The second national German mission, to be launched around 2012, is the hyperspectral EnMAP (Environmental Mapping and Analysis Programme). EnMAP covers the spectral range 420–2450 nm with more than 200 bands of 5–10 nm spacing. The 30 m pixels cover a swath of 30 km; off-nadir viewing enables 5-day repeat coverage. EnMAP will help the study of ecosystems and the monitoring of natural resources.
The Radarsat-2 follow-up to Radarsat-1, launched in 1995, is a collaboration between government (CSA) and industry (MacDonald, Dettwiler and Associates Ltd). It is designed to provide C-band SAR data similar to those from Radarsat-1 for continuity. Significant technical improvements were made, including a 3 m high-resolution mode, a full range of signal polarisation modes to improve discrimination between various surface types, superior data storage and more precise measurements of satellite position and attitude.
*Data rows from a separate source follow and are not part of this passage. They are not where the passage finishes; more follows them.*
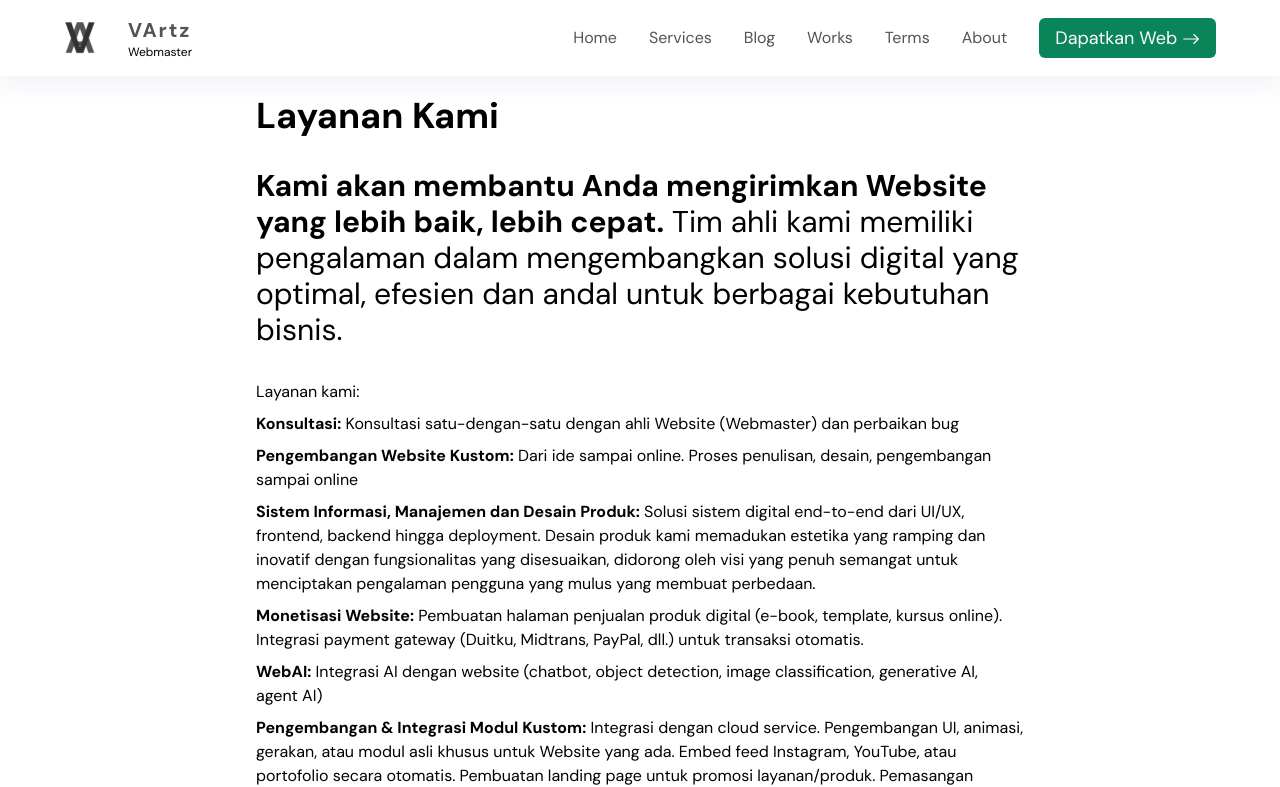
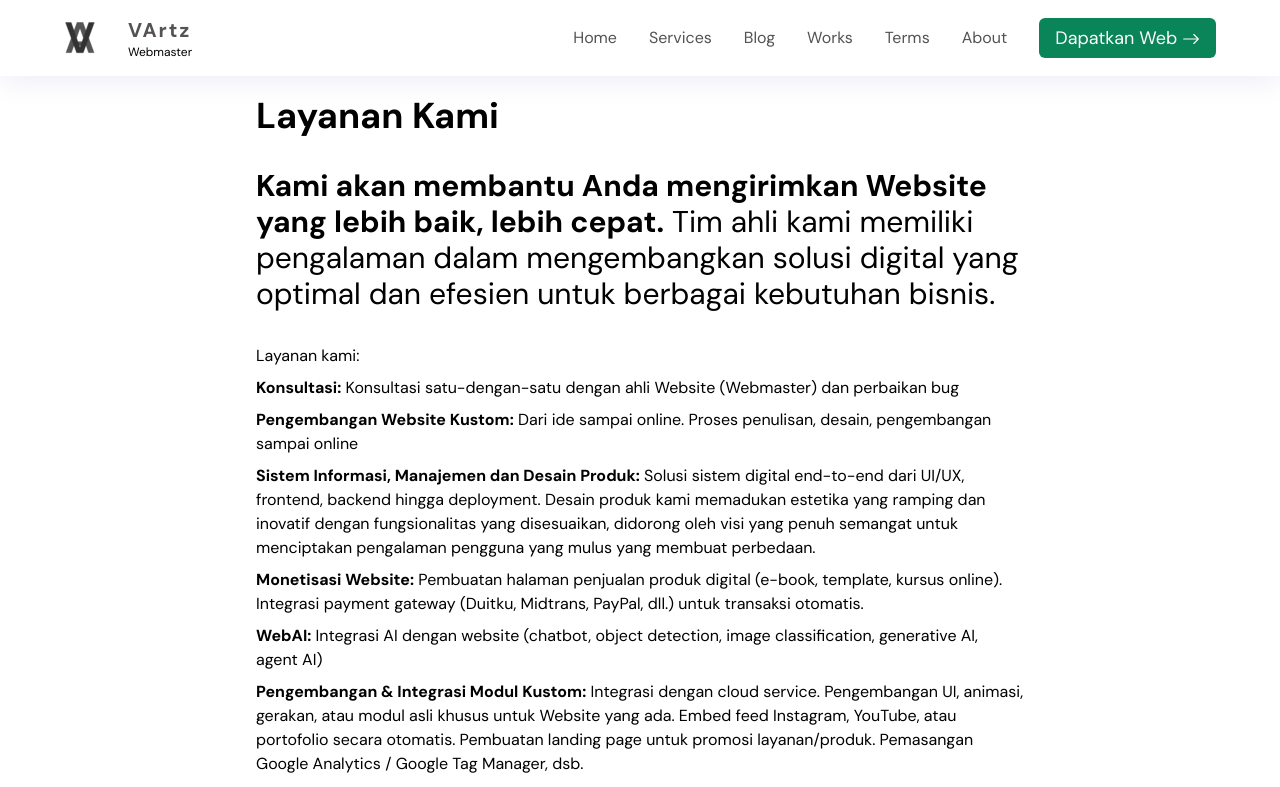
Before and after one commit to VArtzy/VArtz, a Next.js app: page /pricing in a window 1280 px wide. Shown: the top 787 px of the page. Built offline with nearby package versions, Linux system fonts and the light colour scheme.

Commit message:
fix cntn

```diff
--- a/app/pricing/page.tsx
+++ b/app/pricing/page.tsx
@@ -26,7 +26,7 @@ const Pricing = () => {
                             Kami akan membantu Anda mengirimkan Website yang
                             lebih baik, lebih cepat.
                         </span>{" "}
-Tim ahli kami memiliki pengalaman dalam mengembangkan solusi digital yang optimal, efesien dan andal untuk berbagai kebutuhan bisnis.
+Tim ahli kami memiliki pengalaman dalam mengembangkan solusi digital yang optimal dan efesien untuk berbagai kebutuhan bisnis.
                     </h2>
                     <ul className="mb-24 flex flex-col gap-2">
                         <p>Layanan kami:</p>
```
Radarsat-2, launched on December 14, 2007, operates in a Sunsynchronous orbit identical to that of Radarsat-1 but with an offset.
Envisat was launched on 1 March 2002 and since then has operated with a 35-day repeat cycle, 30 minutes ahead of ERS-2. The instruments address four major areas: radar imaging; optical imaging over oceans, coastal zones and land; observation of the atmosphere; altimetry. About two-thirds of the data are transmitted to the ground via ESA's Artemis relay satellite, providing Europe with data acquisition for any location worldwide. A total of 78 product types is generated, amounting to 250 GBytes per day. Most of these products are available on the Internet in nearrealtime.
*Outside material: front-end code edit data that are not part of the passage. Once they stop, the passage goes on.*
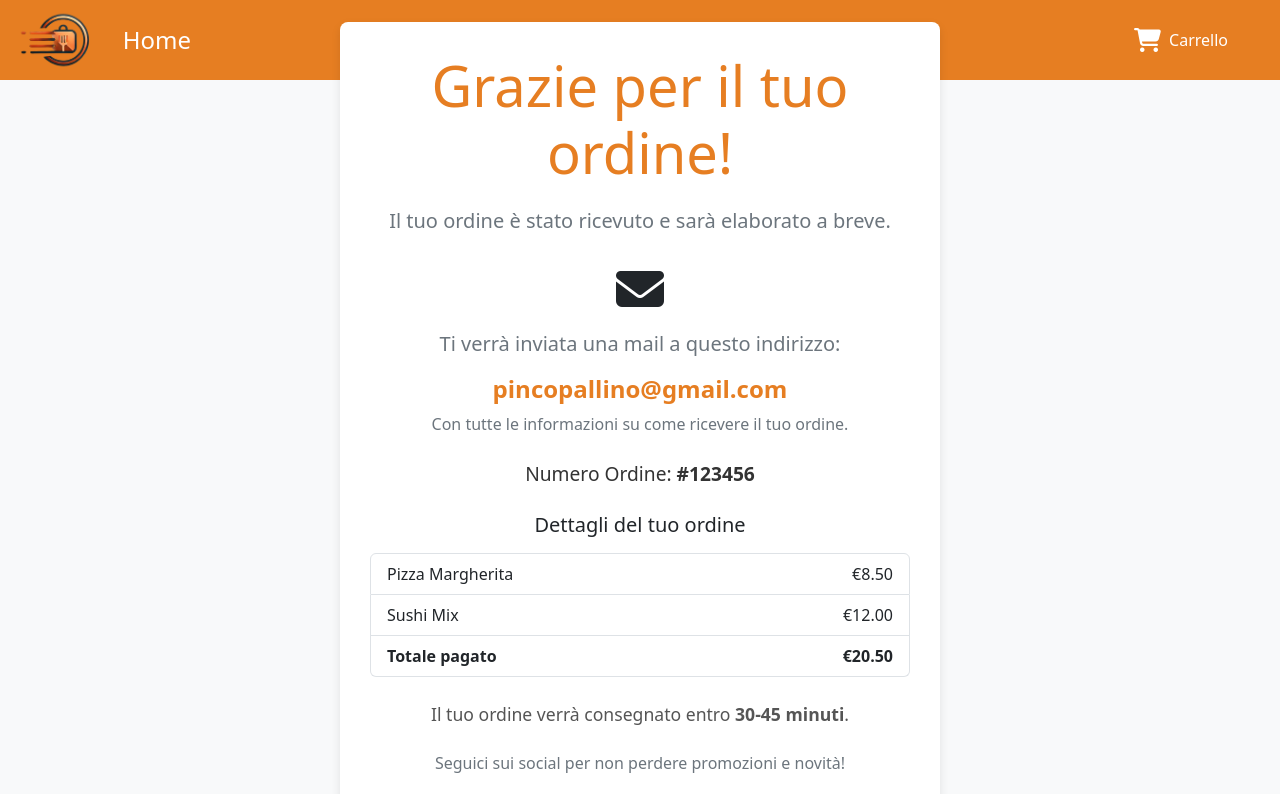
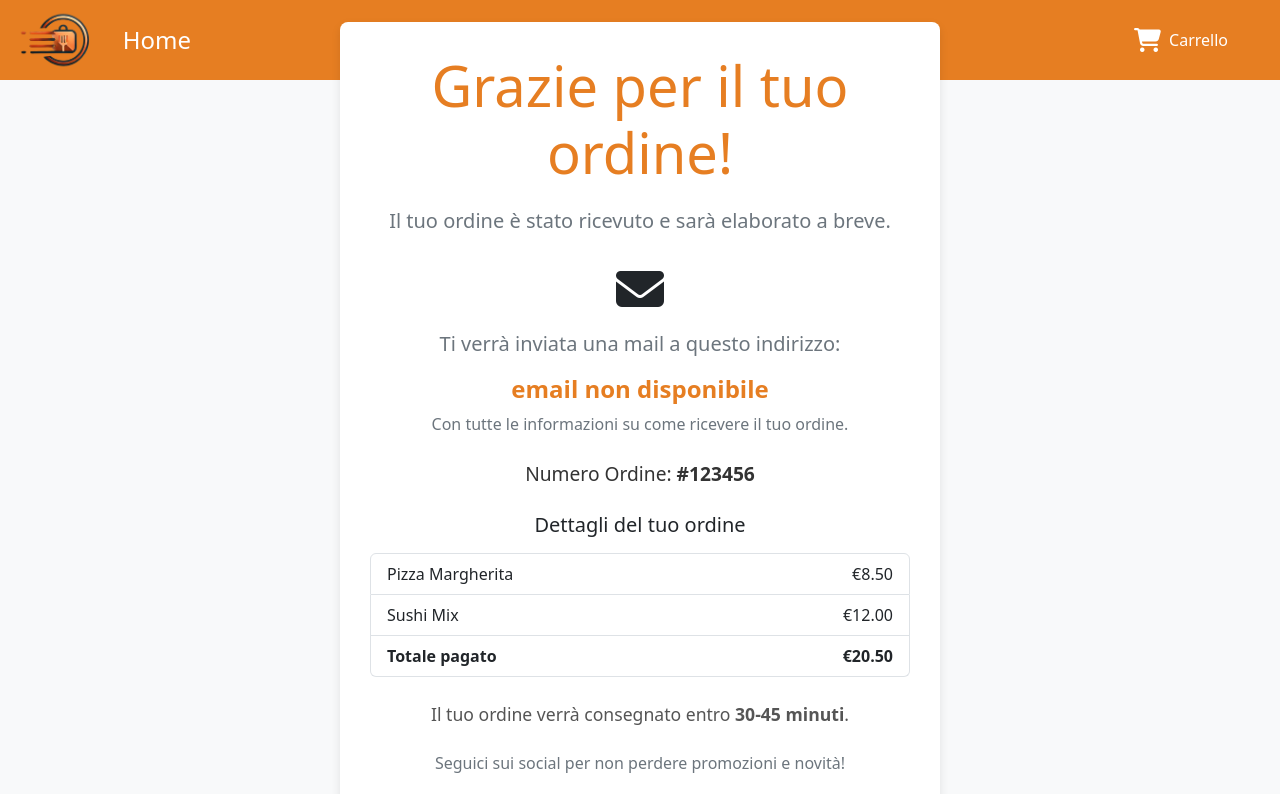
Before and after one commit to GiuseppeDeRosa1992/deliveBoo-front, a Vue app: page /thank-you in a window 1280 px wide. Shown: the top 794 px of the page. Built offline with nearby package versions, Linux system fonts and the light colour scheme.

Commit message:
aggiunta e mail in tahnk you page

```diff
--- a/src/components/PaymentComponent.vue
+++ b/src/components/PaymentComponent.vue
@@ -75,9 +75,9 @@ export default {
       });
     },
     clearCart() {
-            localStorage.removeItem('cart');
-            this.cart = [];
-          },
+      localStorage.removeItem('cart');
+      this.cart = [];
+    },
 
     //FUNZIONE CHE RECUPERA ID DEL RISTORANTE TRAMITE LOCAL STORAGE
     getRestaurantId() {
@@ -122,6 +122,7 @@ export default {
         const response = await axios.post('http://127.0.0.1:8000/api/orders', orderObject)
         if (response.status === 200) {
           console.log("ordine effettuato", response.data);
+          this.$router.push({ name: 'thank-you', query: { email: this.email_client } });
           localStorage.removeItem('cart')
         }
         else {
--- a/src/views/AppThankYouPage.vue
+++ b/src/views/AppThankYouPage.vue
@@ -3,7 +3,7 @@
   name: 'AppThankYouPage',
   data() {
     return {
-        userEmail: 'pincopallino@gmail.com', // Email dell'utente dinamica
+      userEmail: this.$route.query.email || 'email non disponibile', // Recupera l'email dalla query
     };
   },
 };
@@ -14,19 +14,13 @@
     <div class="container text-center">
       <h1 class="display-4">Grazie per il tuo ordine!</h1>
       <p class="lead">Il tuo ordine è stato ricevuto e sarà elaborato a breve.</p>
-
-        <!-- Sezione per la conferma dell'invio email -->
       <div class="email-info mt-4">
         <i class="fas fa-envelope fa-3x mb-3"></i>
         <p class="lead">Ti verrà inviata una mail a questo indirizzo:</p>
         <h4 class="email-address">{{ userEmail }}</h4>
         <p>Con tutte le informazioni su come ricevere il tuo ordine.</p>
       </div>
-
-        <!-- Numero Ordine -->
       <p class="order-number mt-4">Numero Ordine: <strong>#123456</strong></p>
-
-        <!-- Riepilogo dell'ordine -->
       <div class="order-details mt-4">
         <h5 class="mb-3">Dettagli del tuo ordine</h5>
         <ul class="list-group">
@@ -44,11 +38,7 @@
           </li>
         </ul>
       </div>
-
-        <!-- Tempi di consegna -->
       <p class="delivery-time mt-4">Il tuo ordine verrà consegnato entro <strong>30-45 minuti</strong>.</p>
-
-        <!-- Social Media -->
       <div class="social-media mt-4">
         <p>Seguici sui social per non perdere promozioni e novità!</p>
         <div class="social-icons">
@@ -57,8 +47,6 @@
           <a href="https://twitter.com"><i class="fab fa-twitter fa-2x"></i></a>
         </div>
       </div>
-
-        <!-- Pulsante per tornare alla home -->
       <router-link to="/" class="btn btn-primary mt-4">Torna alla Home</router-link>
     </div>
   </div>
@@ -144,8 +132,10 @@
   color: white;
 }
 
-  .fa-envelope, .fa-facebook, .fa-instagram, .fa-twitter {
+.fa-envelope,
+.fa-facebook,
+.fa-instagram,
+.fa-twitter {
   margin: 5px;
 }
-
 </style>
```
Lines whose indentation alone changed are shown as unchanged.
The Envisat data are used in many fields of Earth science, including atmospheric pollution, fire extent, seaice motion, ocean currents and vegetation change, as well as for operational activities such as mapping land subsidence, monitoring oil slicks and watching for illegal fisheries.
Drawing on the preliminary work of the definition studies (Phases-A/B1), the key aspects of the individual Sentinel missions are described below.
Sentinel-1 will provide continuity of ERS and Envisat SAR data, but at higher ground resolution and data-take per orbit. It will carry a SAR in a precisely controlled dawn-dusk Sunsynchronous orbit, at about 700 km altitude with an exact repeat of 12 days and a swath of about 240 km. The first Sentinel-1 satellite was launched on a Soyuz rocket from Europe's Spaceport in French Guiana on 03 April 2014.
Sentinel-2 will provide improved continuity for the Spot multispectral optical data, carrying a push-broom imager operating in the visible/near-IR and shortwave IR in a Sun-synchronous orbit at about 800 km altitude. The resolution in the visible and near-IR channels will be 10 m. The swath width of the multispectral imager will be about 280 km, ensuring systematic coverage of all land surfaces every 10 days. Sentinel-2A was launched on 23 June 2015.
Sentinel-3, with a planned launch date of Q4 2015, will monitor oceans and land/ atmosphere at a global scale. It will carry, in a Sun-synchronous orbit of around 800 km altitude: a microwave altimeter, with a microwave radiometer for atmospheric correction and a satnav receiver for precise orbit determination; a 15-channel super-spectral imager for ocean/land colour observations; a visible/IR imaging dual-view radiometer for sea/land surface temperature observations. The land imaging mission will provide continuity for Spot's Vegetation instrument, providing global coverage every 4 days. All Sentinels will fly in a two-satellite constellation to satisfy the coverage requirements. All have design lifetimes of 7 years and, depending on their mass, are compatible either with the Soyuz (Sentinel-1: 2.5 tonnes) or the Vega launchers (Sentinel-2: 800 kg; Sentinel-3: 1.3 tonnes).